─── SUPPLIED DATA

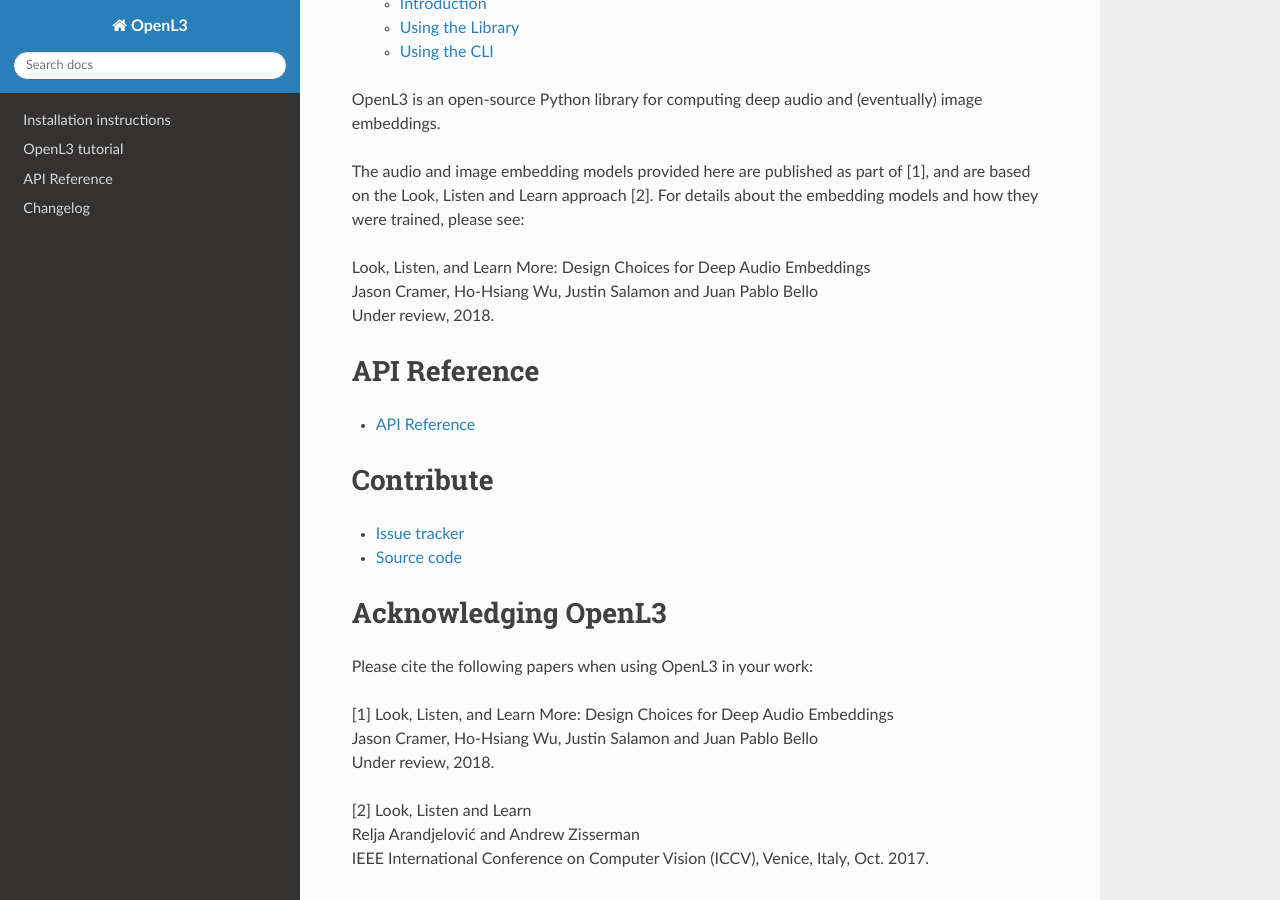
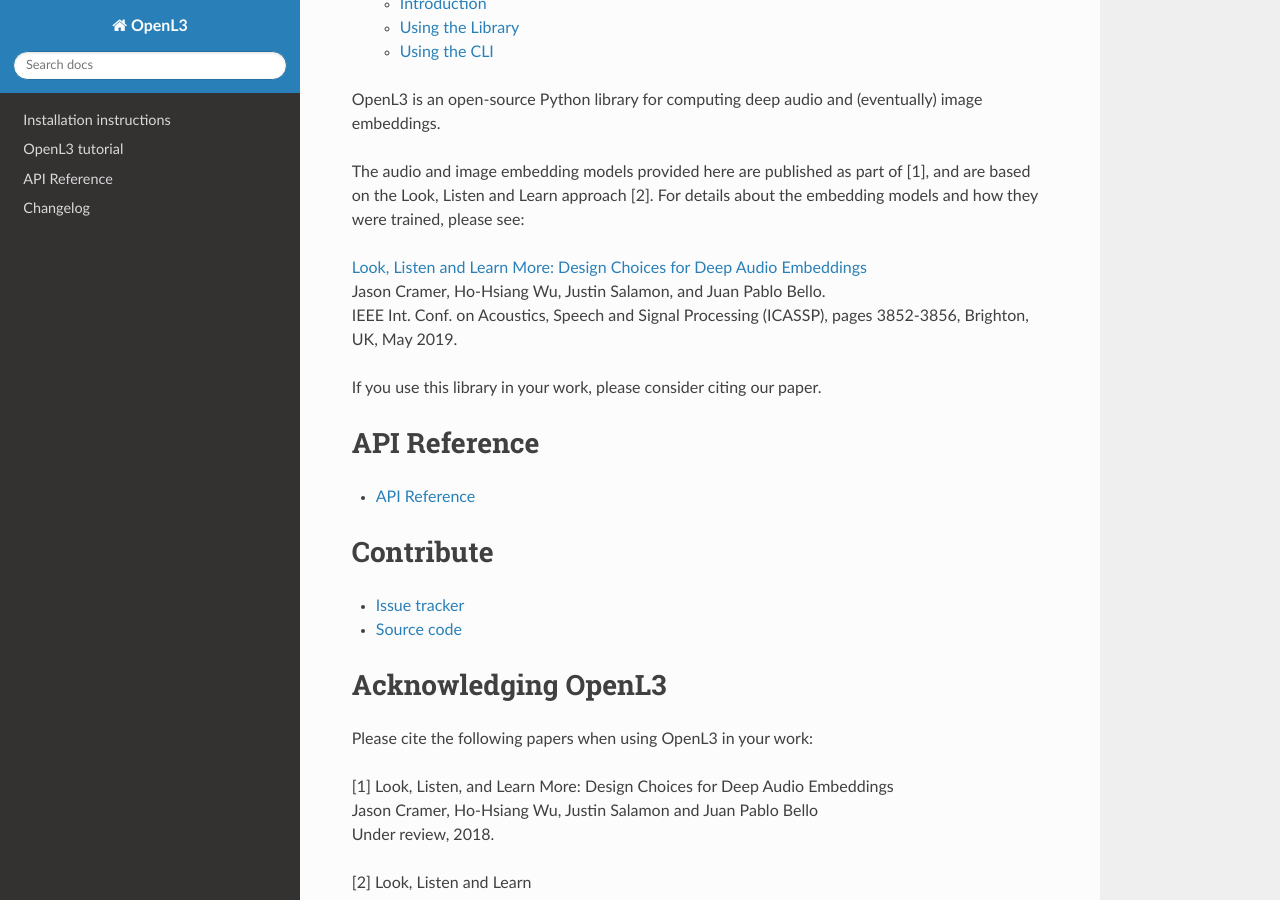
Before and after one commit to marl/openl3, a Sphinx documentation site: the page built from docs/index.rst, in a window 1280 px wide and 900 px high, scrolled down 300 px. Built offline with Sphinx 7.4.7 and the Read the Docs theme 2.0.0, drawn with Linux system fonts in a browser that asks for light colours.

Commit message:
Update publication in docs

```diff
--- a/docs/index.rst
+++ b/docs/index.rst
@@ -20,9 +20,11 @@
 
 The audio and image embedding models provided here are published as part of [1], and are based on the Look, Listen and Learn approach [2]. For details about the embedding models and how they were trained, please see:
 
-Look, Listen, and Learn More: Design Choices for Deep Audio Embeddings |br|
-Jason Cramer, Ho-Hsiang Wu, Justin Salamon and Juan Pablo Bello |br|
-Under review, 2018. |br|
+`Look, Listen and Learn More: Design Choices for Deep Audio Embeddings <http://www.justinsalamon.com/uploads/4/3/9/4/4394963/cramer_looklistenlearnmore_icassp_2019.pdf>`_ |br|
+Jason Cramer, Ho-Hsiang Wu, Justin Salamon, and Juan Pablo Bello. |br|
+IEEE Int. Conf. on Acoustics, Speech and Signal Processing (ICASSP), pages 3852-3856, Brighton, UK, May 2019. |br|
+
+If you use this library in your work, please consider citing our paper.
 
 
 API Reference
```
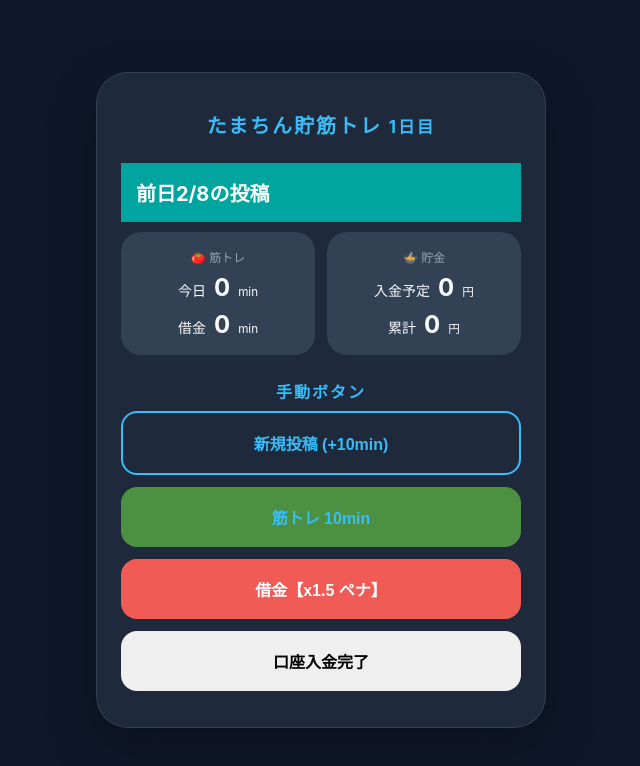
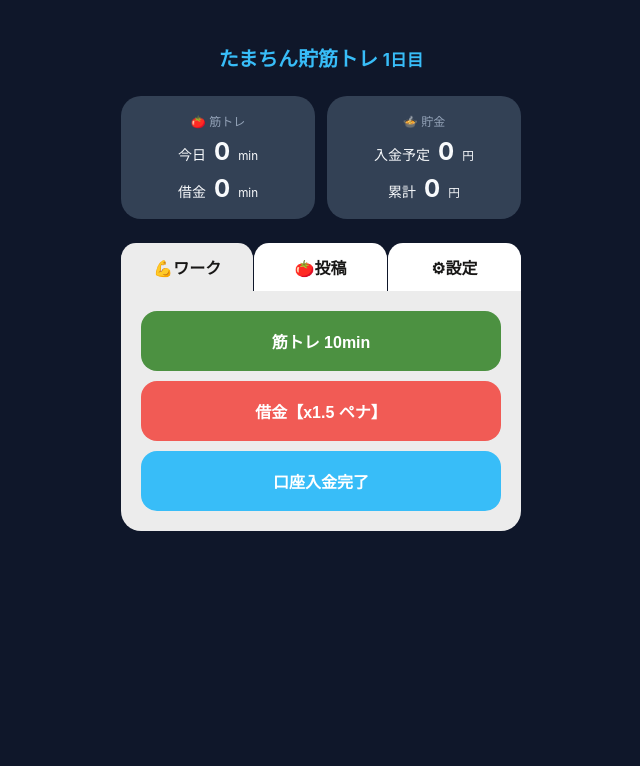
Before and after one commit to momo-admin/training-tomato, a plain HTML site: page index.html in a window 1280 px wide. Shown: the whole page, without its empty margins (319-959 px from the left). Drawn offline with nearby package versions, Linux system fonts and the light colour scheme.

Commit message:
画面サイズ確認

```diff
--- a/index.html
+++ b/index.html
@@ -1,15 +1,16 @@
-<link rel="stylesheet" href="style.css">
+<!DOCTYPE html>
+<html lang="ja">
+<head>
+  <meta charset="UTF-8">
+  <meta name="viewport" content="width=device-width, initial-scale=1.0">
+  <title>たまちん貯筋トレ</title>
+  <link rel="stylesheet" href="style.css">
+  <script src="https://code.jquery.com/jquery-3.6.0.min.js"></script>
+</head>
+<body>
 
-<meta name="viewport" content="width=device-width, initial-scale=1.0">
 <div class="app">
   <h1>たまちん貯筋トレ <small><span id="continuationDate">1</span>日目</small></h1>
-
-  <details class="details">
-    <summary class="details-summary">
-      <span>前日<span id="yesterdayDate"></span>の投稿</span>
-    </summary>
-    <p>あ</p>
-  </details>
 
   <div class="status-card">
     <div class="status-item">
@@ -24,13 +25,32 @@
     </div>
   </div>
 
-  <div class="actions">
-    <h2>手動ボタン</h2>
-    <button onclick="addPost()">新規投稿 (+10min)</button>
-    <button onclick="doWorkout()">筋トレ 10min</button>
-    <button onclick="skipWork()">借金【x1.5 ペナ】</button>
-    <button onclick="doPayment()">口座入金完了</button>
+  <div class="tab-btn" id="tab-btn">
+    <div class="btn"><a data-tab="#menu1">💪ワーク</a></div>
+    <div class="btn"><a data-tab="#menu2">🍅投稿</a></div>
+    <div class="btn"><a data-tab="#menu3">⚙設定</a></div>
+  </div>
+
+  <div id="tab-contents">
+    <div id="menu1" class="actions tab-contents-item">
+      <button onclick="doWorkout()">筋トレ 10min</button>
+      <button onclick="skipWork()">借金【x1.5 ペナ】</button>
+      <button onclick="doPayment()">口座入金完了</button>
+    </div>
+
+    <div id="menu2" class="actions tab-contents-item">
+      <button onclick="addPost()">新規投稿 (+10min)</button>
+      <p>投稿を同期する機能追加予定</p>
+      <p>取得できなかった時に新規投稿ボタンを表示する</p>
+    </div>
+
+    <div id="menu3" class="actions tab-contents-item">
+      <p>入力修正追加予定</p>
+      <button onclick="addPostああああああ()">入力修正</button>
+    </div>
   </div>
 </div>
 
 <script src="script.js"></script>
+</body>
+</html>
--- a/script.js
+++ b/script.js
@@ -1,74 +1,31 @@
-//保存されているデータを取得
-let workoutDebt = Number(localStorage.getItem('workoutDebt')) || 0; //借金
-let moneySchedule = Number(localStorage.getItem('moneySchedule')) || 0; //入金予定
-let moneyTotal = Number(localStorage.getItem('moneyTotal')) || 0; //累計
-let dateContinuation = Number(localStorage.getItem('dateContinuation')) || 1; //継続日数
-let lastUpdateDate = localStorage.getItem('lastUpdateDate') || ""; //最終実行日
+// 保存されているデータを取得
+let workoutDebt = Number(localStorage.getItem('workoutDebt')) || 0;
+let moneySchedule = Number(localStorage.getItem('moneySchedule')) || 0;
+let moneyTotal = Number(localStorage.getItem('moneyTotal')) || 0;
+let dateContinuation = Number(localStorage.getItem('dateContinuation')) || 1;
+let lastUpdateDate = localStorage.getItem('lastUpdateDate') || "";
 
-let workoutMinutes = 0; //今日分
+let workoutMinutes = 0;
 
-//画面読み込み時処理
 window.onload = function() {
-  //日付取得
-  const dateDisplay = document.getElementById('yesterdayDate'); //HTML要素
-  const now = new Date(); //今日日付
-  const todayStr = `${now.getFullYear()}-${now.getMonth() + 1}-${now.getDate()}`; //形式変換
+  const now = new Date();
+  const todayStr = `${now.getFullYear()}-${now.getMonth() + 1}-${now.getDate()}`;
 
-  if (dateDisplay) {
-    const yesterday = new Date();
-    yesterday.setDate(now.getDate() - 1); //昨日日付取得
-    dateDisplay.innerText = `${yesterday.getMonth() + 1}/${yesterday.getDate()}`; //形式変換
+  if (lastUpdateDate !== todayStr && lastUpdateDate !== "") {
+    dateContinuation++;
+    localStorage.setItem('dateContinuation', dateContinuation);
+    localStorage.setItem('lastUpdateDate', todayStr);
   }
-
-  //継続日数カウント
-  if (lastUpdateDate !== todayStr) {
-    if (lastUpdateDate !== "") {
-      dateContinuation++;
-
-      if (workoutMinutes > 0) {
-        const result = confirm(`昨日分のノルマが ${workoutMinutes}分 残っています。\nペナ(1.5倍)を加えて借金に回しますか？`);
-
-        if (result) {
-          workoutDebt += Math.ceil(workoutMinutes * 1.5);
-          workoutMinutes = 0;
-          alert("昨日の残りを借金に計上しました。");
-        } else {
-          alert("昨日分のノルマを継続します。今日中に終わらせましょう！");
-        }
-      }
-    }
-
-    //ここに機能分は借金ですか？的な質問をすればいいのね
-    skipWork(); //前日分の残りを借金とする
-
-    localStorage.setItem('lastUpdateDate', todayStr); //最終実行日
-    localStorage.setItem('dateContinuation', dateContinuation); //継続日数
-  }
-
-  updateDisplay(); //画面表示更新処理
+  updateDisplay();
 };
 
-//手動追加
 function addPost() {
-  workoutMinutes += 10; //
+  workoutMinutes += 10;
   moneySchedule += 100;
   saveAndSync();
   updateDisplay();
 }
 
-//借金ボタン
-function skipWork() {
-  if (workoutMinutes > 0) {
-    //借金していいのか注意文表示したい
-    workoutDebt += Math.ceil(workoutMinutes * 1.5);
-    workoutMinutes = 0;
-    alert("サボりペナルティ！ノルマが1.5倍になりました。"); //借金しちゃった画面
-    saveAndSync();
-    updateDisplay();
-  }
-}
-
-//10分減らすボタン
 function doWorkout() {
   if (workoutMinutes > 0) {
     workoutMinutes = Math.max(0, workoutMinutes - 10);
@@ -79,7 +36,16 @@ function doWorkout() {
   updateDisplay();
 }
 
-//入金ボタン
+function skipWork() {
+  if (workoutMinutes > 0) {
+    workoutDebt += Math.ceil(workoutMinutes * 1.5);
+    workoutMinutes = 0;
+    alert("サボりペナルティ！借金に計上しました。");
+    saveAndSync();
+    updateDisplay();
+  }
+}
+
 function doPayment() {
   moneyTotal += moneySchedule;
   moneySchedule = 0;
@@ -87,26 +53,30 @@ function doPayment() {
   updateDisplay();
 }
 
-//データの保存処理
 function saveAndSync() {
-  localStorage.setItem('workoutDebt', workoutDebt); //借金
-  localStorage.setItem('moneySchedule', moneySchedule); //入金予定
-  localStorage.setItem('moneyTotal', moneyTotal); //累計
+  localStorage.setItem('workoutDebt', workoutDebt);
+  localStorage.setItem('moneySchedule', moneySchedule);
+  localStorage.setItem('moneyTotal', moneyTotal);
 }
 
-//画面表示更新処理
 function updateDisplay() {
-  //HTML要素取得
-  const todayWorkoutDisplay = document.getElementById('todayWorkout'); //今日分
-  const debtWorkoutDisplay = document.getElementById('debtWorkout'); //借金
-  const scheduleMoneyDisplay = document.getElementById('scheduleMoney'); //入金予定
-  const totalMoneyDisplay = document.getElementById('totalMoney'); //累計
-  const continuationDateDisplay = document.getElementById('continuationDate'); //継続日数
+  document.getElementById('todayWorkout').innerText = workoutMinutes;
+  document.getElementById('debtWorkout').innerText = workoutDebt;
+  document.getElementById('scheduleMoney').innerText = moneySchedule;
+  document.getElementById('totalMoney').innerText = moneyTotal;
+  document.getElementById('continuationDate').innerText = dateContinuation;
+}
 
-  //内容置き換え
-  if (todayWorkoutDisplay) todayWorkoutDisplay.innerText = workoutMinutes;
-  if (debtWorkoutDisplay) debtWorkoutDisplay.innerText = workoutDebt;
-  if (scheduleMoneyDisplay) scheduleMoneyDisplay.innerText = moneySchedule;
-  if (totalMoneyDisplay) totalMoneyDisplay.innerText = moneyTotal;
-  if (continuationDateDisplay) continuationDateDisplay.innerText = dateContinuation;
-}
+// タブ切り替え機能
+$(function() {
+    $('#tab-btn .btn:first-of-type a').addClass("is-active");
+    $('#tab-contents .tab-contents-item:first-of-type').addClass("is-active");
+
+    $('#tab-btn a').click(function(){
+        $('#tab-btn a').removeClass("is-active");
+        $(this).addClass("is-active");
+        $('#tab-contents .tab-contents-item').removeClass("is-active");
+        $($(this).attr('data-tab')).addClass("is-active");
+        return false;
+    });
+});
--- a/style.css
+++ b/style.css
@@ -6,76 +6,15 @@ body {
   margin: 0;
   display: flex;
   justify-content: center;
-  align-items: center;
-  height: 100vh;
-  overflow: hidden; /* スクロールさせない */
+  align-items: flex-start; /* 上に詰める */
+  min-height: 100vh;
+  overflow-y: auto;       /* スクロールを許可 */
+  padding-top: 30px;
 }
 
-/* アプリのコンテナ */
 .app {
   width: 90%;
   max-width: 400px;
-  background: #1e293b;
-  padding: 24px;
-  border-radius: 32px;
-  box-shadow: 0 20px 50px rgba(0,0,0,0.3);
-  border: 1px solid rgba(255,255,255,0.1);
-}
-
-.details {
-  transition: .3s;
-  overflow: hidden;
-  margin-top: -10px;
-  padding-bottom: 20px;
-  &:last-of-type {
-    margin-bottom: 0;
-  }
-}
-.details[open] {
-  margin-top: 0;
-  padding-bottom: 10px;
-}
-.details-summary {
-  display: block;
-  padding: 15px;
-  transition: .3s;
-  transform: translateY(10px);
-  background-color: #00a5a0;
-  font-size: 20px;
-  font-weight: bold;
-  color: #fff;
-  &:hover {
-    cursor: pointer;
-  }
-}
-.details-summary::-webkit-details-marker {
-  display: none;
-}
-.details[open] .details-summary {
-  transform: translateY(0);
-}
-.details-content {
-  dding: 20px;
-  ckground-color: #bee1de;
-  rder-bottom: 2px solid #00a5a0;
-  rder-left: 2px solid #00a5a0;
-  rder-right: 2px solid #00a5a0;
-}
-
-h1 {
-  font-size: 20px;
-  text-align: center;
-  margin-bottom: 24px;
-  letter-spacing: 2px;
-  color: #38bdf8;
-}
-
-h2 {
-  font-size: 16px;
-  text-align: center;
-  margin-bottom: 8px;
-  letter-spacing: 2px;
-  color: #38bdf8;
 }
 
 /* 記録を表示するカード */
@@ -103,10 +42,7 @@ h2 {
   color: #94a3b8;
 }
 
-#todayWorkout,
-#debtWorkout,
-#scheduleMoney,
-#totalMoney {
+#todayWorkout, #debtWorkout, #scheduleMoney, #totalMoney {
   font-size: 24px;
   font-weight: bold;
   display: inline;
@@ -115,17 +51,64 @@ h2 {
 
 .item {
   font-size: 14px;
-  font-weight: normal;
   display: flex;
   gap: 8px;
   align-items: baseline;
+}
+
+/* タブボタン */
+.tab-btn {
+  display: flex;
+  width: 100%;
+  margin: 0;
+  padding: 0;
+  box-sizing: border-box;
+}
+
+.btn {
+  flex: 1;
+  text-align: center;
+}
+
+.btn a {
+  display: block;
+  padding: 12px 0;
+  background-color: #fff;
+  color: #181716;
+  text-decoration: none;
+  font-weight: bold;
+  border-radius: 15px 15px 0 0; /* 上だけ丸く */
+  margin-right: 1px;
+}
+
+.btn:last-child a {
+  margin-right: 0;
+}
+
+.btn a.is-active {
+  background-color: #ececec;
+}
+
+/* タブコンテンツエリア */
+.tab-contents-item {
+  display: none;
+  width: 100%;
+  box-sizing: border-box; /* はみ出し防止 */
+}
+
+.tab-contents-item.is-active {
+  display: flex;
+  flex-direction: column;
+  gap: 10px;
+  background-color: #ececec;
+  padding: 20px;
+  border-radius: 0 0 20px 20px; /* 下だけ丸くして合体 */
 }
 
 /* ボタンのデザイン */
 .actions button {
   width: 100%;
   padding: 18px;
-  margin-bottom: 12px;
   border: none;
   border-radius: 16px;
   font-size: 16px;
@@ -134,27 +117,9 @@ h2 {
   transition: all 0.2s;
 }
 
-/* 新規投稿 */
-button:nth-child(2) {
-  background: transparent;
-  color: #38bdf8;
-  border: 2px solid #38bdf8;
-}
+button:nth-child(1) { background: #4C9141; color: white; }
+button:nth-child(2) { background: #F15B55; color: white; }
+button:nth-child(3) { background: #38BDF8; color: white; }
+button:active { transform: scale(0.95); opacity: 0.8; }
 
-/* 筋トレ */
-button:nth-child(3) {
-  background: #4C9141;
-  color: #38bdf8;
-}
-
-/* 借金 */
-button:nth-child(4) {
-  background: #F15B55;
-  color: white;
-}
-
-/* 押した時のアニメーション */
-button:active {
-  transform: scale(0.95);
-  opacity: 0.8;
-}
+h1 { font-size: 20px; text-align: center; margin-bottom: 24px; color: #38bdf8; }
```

──────

For the listing above, work out how many lines contain the string "function" and return only that figure.

12